drive fitting doesn't come much easier than this.
Simply remove a couple of drive rails and fit them
on either side of your drive than slide it into place.
I say "fit", but in actual fact the rails
just push into place. The silver bits that look like
screws are actually just knurled pins which push into
the screw holes in the side of your hard drive. The
rails are also slightly bowed so as to apply a little
pressure to the sides of the drive as you slide it
have liked to see the addition of thin rubber or foam
washer on each of the pins to help isolate them and
make for an extra-snug fit but so far it's worked
perfectly well just as it is so I can't complain too

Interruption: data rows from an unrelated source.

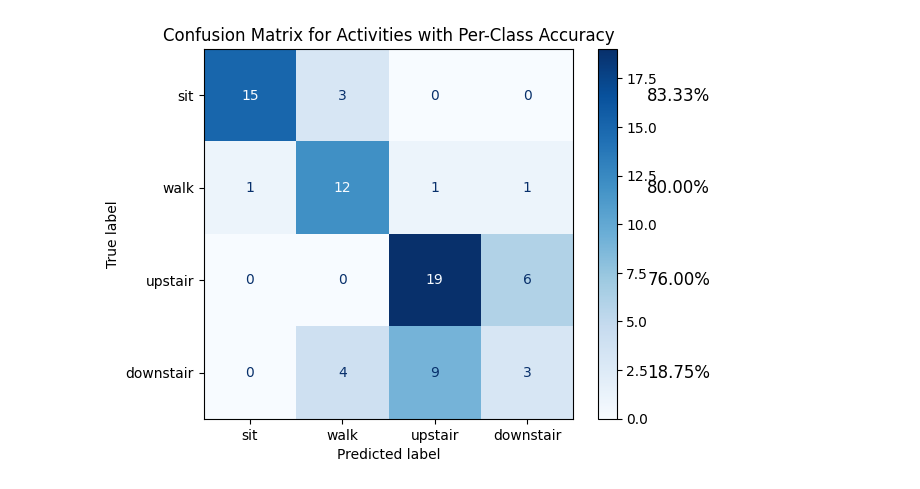
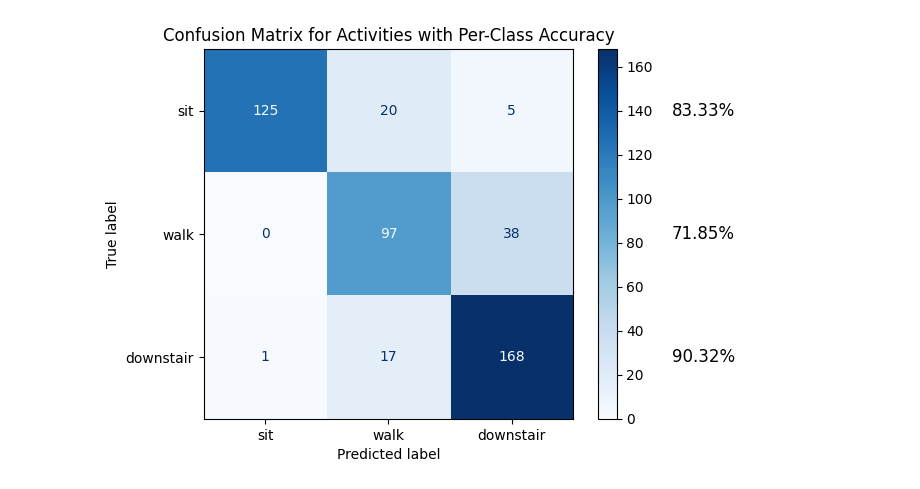
Before and after one commit to yuanhengm17/mgh-research-classification, a Jupyter notebook: CNN.ipynb, the cells around one changed output. Drawn from its saved outputs; the diff is of its cells as text; code cells hidden in the pictures.

Commit message:
decrease chunk size

```diff
--- a/CNN.ipynb
+++ b/CNN.ipynb
@@ -23,6 +27,6 @@ NUM_CLASSES = 4
 # %%
 # Data Structures
-def fetch_data(collection_name, activities, include_only, time_start=1500, time_end=7500):
+def fetch_data(collection_name, activities, include_only, time_start=500, time_end=8000):
     """Fetch and preprocess data from Firestore."""
     data, docs = [], []
     for person in db.collection(collection_name).stream():
@@ -91,16 +97,25 @@ def load_model(model, optimizer, filename="model.pth"):
     optimizer.load_state_dict(checkpoint['optimizer_state_dict'])
     print(f"Model loaded from {filename}")
 # %%
+# Convert the data to NumPy arrays
+training_data = np.array(training_data)
+testing_data = np.array(testing_data)
+
+# Normalize the data
+scaler = StandardScaler()
+X_train = scaler.fit_transform(training_data.reshape(-1, training_data.shape[-1])).reshape(training_data.shape)
+X_test = scaler.transform(testing_data.reshape(-1, testing_data.shape[-1])).reshape(testing_data.shape)
+
 # Convert to torch tensors
-X_train = torch.tensor(training_data, dtype=torch.float32)  # Shape: (num_samples, 3, chunk_size*100)
+X_train = torch.tensor(X_train, dtype=torch.float32)  # Shape: (num_samples, 3, chunk_size*100)
 y_train = torch.tensor(training_labels, dtype=torch.long)
-X_test = torch.tensor(testing_data, dtype=torch.float32)
+X_test = torch.tensor(X_test, dtype=torch.float32)
 y_test = torch.tensor(testing_labels, dtype=torch.long)
 
 # Create TensorDataset and DataLoader for batching
 train_data = TensorDataset(X_train, y_train)
 test_data = TensorDataset(X_test, y_test)
 
-train_loader = DataLoader(train_data, batch_size=32, shuffle=True)
-test_loader = DataLoader(test_data, batch_size=32, shuffle=False)
+train_loader = DataLoader(train_data, batch_size=64, shuffle=True, pin_memory=True)
+test_loader = DataLoader(test_data, batch_size=64, shuffle=False, pin_memory=True)
 # %%
@@ -185,10 +181,9 @@ class CNN_LSTM_Model(nn.Module):
         return x
 # %%
 # Initialize model, optimizer with weight decay, and loss function
-model = ImprovedCNNModel(num_classes=NUM_CLASSES, input_channels=3, seq_length=CHUNK_SIZE * 100)
+model = OptimizedCNNModel(num_classes=NUM_CLASSES, input_channels=3, seq_length=int(CHUNK_SIZE * 100))
 optimizer = Adam(model.parameters(), lr=0.001, weight_decay=1e-4)  # Weight decay helps reduce overfitting
-criterion = torch.nn.CrossEntropyLoss(label_smoothing=0.1)  # Adds some uncertainty to labels
-# Load the model if you want to resume training or use it for inference
-load_model(model, optimizer, "model.pth")
+criterion = nn.CrossEntropyLoss()
+
 # Learning rate scheduler
 scheduler = torch.optim.lr_scheduler.ReduceLROnPlateau(optimizer, mode='min', factor=0.5, patience=5, min_lr=1e-5)
@@ -197,6 +190,6 @@ Model loaded from model.pth
 # %%
 # Training loop with validation
-epochs = 30
+epochs = 50
 losses = []
 for epoch in range(epochs):
     model.train()
@@ -207,7 +200,9 @@ for epoch in range(epochs):
         loss = criterion(outputs, batch_y)
         loss.backward()
         optimizer.step()
+
         total_loss += loss.item()
+
     avg_loss = total_loss / len(train_loader)
     losses.append(avg_loss)
     scheduler.step(avg_loss)
@@ -248,7 +243,7 @@ from sklearn.metrics import confusion_matrix, ConfusionMatrixDisplay
 import matplotlib.pyplot as plt
 
 # Activities for the Confusion matrix
-ACTIVITIES = ['sit', 'walk','upstair','downstair']
+ACTIVITIES = ['sit', 'walk','downstair']
 
 # Model evaluation (confusion matrix)
 model.eval()
@@ -257,35 +252,35 @@ all_labels = []
 
 # Loop through the test loader to collect predictions and true labels
 with torch.no_grad():
     for batch_X, batch_y in test_loader:
         outputs = model(batch_X)
         _, predicted = torch.max(outputs, 1)
         all_predictions.extend(predicted.cpu().numpy())
         all_labels.extend(batch_y.cpu().numpy())
 
 # Compute the confusion matrix, explicitly specifying the labels
-conf_matrix = confusion_matrix(all_labels, all_predictions, labels=[0, 1, 2, 3])
+conf_matrix = confusion_matrix(all_labels, all_predictions, labels=[0, 1, 2])
 
 # Assuming conf_matrix and ACTIVITIES are already defined
 class_accuracies = np.diag(conf_matrix) / np.sum(conf_matrix, axis=1)  # Compute per-class accuracy
 
 # Display the confusion matrix
 disp = ConfusionMatrixDisplay(conf_matrix, display_labels=ACTIVITIES)
 fig, ax = plt.subplots()
 disp.plot(cmap=plt.cm.Blues, ax=ax)
 
 # Add per-class accuracy text
 for i, activity in enumerate(ACTIVITIES):
     acc_text = f"{class_accuracies[i] * 100:.2f}%"
     ax.text(
         len(ACTIVITIES) + 0.3, i, acc_text,
         fontsize=12, verticalalignment='center', color='black'
     )
 
 plt.title("Confusion Matrix for Activities with Per-Class Accuracy")
 plt.show()
 # %% [output]
-[figure, old version]
+[figure, new version]
 # %%
 import torch.nn.functional as F
 
```
Also changed, not shown: parts of 7 cells of this notebook, 5 other files.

would imagine that even in drives where the holes
have been opened up by using wrong sized screws, there's
still enough pressure from the rails to hold them
securely place without vibration.
side panel fans fix using regular fan screws but the
two rear fans come with the now familiar screwless
fan cradles. This not only makes fitting quick and
easy, it also means no obstructive cages or brackets
to spoil airflow.
front USB, IEEE and audio connectors terminate with
regular motherboard connectors. You'll either love
or hate this idea depending on whether the regular
connector fits your motherboard. I'm sure most enthusiasts
would prefer the individual connectors which can be
so off-putting for less experiences users so I guess
there's no right or wrong here.
last but by no means least, all the screws and motherboard
stand-offs are supplied along with a couple of sets
of keys and a ferrite ring.
Keys and Ferrite Ring
3DVelocity 'Dual Conclusions Concept' Explained: After
discussing this concept with users as well as companies
and vendors we work with, 3DVelocity have decided
that where necessary we shall aim to introduce our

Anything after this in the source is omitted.